It's a concept that analysts said has potential to take off. "There's definitely some interesting elements there," said Edward R. Woods, a principal at Mindful Insights LLC, a financial services advisory firm in Portland, Ore. "I think one would consider a message like this irrespective if they can get lending at a good rate because of the notion of connecting with consumers, brand awareness … just the whole notion of being in the social game."

Small-business lending has declined during the crisis as banks rein in their lending standards. But at the same time, demand for traditional commercial loans has been tepid as businesses buckle down and avoid taking on more debt. The Federal Reserve Board's July survey of senior loan officers found that lending standards on commercial and industrial loans to small firms eased for the first time since 2006. Demand for C&I loans from businesses of all sizes was still weak.

In the model, the business raising money isn't taking on debt, and the benefits are more than monetary, Bisbee said.

Business owners in early focus groups Bisbee organized "told me they loved the idea that the up-front money wasn't a typical loan with an interest rate in which repaying the cash had no correlation to future customer visits," he said. "They said they liked that the Cogster payback on the up-front capital would occur only via repeat customer visits, something they all were struggling to achieve."

Cogster's member businesses could eventually save money on advertising, Bisbee said. "This is almost marketing in reverse," he said. "Instead of paying for a radio ad and hoping people come in the door, this is raising money day one and only paying against it if customers continue to come back over time."

Cogster, which perhaps not surprisingly was funded by seed money from friends and family, is run for a profit; Bisbee keeps 10% of the money raised.

He said he believes the service could help businesses if and when they seek traditional financing from a bank.
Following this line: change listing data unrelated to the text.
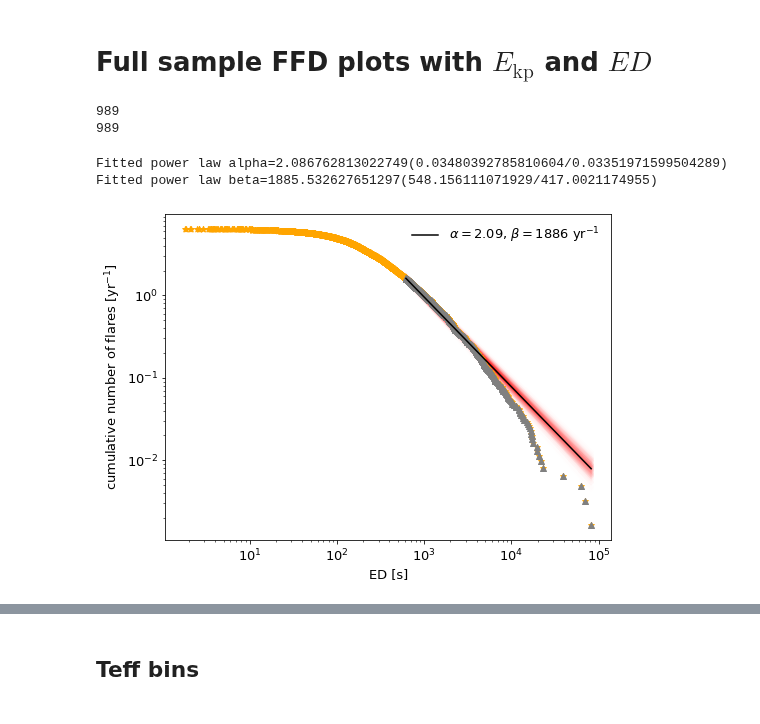
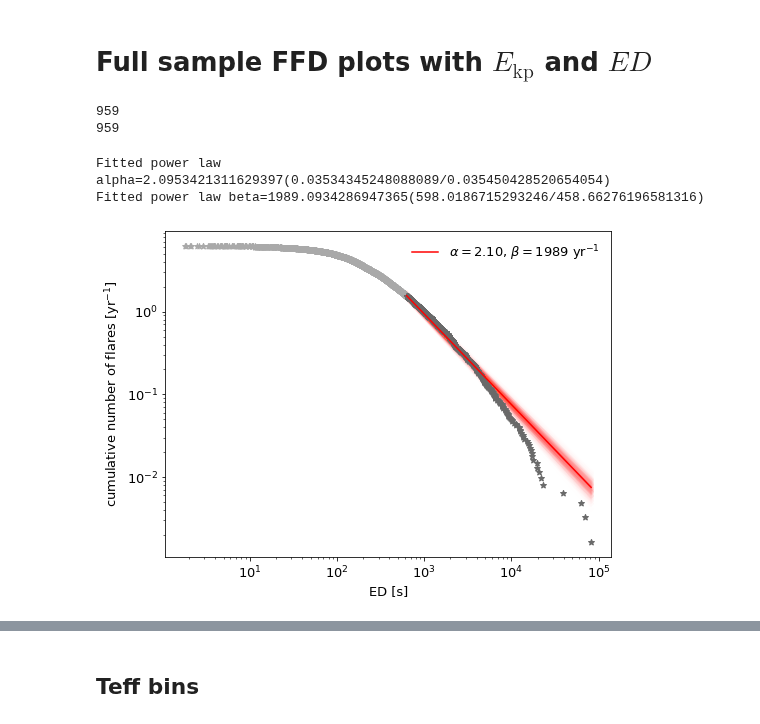
Before and after one commit to ekaterinailin/flares-in-clusters-with-k2-ii, a Jupyter notebook: VettingFlares/FFDs_Wheatland.ipynb, the cells around one changed output, grey strips where cells are left out. Cells and saved outputs as stored; diff of their text form; code cells hidden in the pictures.

```diff
--- a/VettingFlares/FFDs_Wheatland.ipynb
+++ b/VettingFlares/FFDs_Wheatland.ipynb
@@ -31,9 +31,10 @@ ccol = dict(zip(['pleiades',"hyades","praesepe","ngc6774","ngc2682"],
                  ["M67","blue",">",3639,17,17]]))
 # %%
 #df = pd.read_csv("../k2scoc/results/tables/full_table.csv")
-df1 = pd.read_csv("../k2scoc/results/tables/full_table.csv")
-df2 = pd.read_csv("../k2scoc/results/tables/lost_table.csv")
-df = pd.concat([df1,df2])
+# df1 = pd.read_csv("../k2scoc/results/tables/full_table.csv")
+# df2 = pd.read_csv("../k2scoc/results/tables/lost_table.csv")
+# df = pd.concat([df1,df2])
+df = pd.read_csv("../k2scoc/results/tables/2020_05_final_flares.csv")
 
 hasflares = (df.real==1) & (df.todrop.isnull())
 wassearched = (df.real==0)  & (df.todrop.isnull())
@@ -108,7 +109,7 @@ ffd = FFD(f=df[hasflares], tot_obs_time=tobs, ID="EPIC")
 ed, freq, counts = ffd.ed_and_freq(energy_correction=False,
                             recovery_probability_correction=False,
                              multiple_stars=False)
-ax.scatter(ed, freq, c="orange", marker="*")#, label="no correction")
+ax.scatter(ed, freq, c="darkgrey", marker="*")#, label="no correction")
 
 
 #---------- multiple stars
@@ -133,41 +134,41 @@ ffd.beta_prior = 981.75
 BFA = ffd.fit_mcmc_powerlaw(steps=200)
 print(f"Fitted power law alpha={ffd.alpha}({ffd.alpha_up_err}/{ffd.alpha_low_err})")
 print(f"Fitted power law beta={ffd.beta}({ffd.beta_up_err}/{ffd.beta_low_err})")
 
 ispowerlaw = ffd.is_powerlaw()
 truncated = ffd.is_powerlaw_truncated()
 
-ffd.plot_mcmc_powerlaw(ax, BFA, subset=300, linewidth=5, c="r", alpha=.005, zorder=-1)
-ax.scatter(ffd.ed, ffd.freq, marker="^", c="grey", )#label="all flaring stars contribute = above detection threshold")
-a, x, y = ffd.plot_powerlaw(ax, c="k",
+ffd.plot_mcmc_powerlaw(ax, BFA, subset=300, linewidth=5, c="tomato", alpha=.005, zorder=-1)
+ax.scatter(ffd.ed, ffd.freq, marker="*", c="dimgrey", )#label="all flaring stars contribute = above detection threshold")
+a, x, y = ffd.plot_powerlaw(ax, c="r",
                             label=(fr"$\alpha=${ffd.alpha:.2f}, "
                                    fr"$\beta=${int(np.rint(ffd.beta))}" + r" yr$^{-1}$"))
 
 plt.xscale("log")
 plt.yscale("log")
 plt.legend(frameon=False)
 plt.xlabel("ED [s]")
 plt.ylabel(r"cumulative number of flares [yr$^{-1}$]")
 
 resfullsample["alpha"] = ffd.alpha
 resfullsample["alpha_up_err"] = ffd.alpha_up_err
 resfullsample["alpha_low_err"] = ffd.alpha_low_err
 resfullsample["beta"] = ffd.beta
 resfullsample["beta_up_err"] = ffd.beta_up_err
 resfullsample["beta_low_err"] = ffd.beta_low_err
 resfullsample["nflares_tot"] = len(ed)
 resfullsample["nflares_for_fit"] = len(ffd.ed)
 resfullsample["ispowerlaw"] = ispowerlaw
 resfullsample["istruncated"] = truncated
 
 plt.savefig(f"plots/{tstamp}_full_sample_ffd_ED_wheatland.png", dpi=300)
 plt.savefig(f"{paperdir}pics/FFDs/full_sample_ffd_ED_wheatland.png", dpi=300)
 # %% [output]
-989
-989
+959
+959
-Fitted power law alpha=2.086762813022749(0.03480392785810604/0.03351971599504289)
-Fitted power law beta=1885.532627651297(548.156111071929/417.0021174955)
+Fitted power law alpha=2.0953421311629397(0.03534345248088089/0.035450428520654054)
+Fitted power law beta=1989.0934286947365(598.0186715293246/458.66276196581316)
-[figure, old version]
+[figure, new version]
 # %%
 thresh
 # %% [output]
```
Also changed, not shown: parts of 13 cells of this notebook, 3 other files.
They'll be able to demonstrate they've built not only a capital cushion, but also a steady following of customers, he said. "We are helping offset the risk that local bankers have traditionally bared over time with small businesses and we're authenticating or legitimizing the value of these local mom-and-pop businesses," Bisbee said.

Analysts were skeptical of this idea. "I don't think [bankers ask] 'How many followers do you have on Facebook?' " said Mark Schwanhausser, a senior analyst at Javelin Strategy and Research in Pleasanton, Calif. "I can't imagine this is going to be a telling factor to a lender. It is a measure of community support. But isn't it more basic to say 'We've brought in more revenues than we've spent in the last couple of months. Here's our cash flow. Here's our business plan.' I think that's what a banker will look at more closely."

Elaine Meder-Wilgus, the owner of Webster's Bookstore Cafe in State College has become a sort of poster child for the Cogster site — an emblem of what it's capable of helping businesses achieve.

Meder-Wilgus' sales began to drop off in the fall of 2008. An increase in postage costs further squeezed her cash flow. She began to fall behind on the store's rent payments.

At the beginning of this year, Meder-Wilgus started the process of refinancing her loans with a local community bank, but at the end of June, the refi hadn't been finalized. On July 1, she got a 30-day eviction notice.

The public outcry over the store's possible demise "was instantaneous," Meder-Wilgus said. In a matter of days, she had signatures from 3,600 community members pledging their support, and raised several thousand dollars through the Cogster site. On July 15, Meder-Wilgus set a goal to raise $40,000 by the beginning of September. She is a little more than half way there.

Meder-Wilgus said her bank, which she declined to identify, took notice of the community's support. "They said 'We see the community outpouring and we'll get the refinancing done.' "

Meder-Wilgus was forced to move out of the store's downtown location at the end of July, but the support she's received through Cogster will help her to reopen in a new location, she said, something that once seemed unthinkable. "The Cogster money certainly contributed," she said.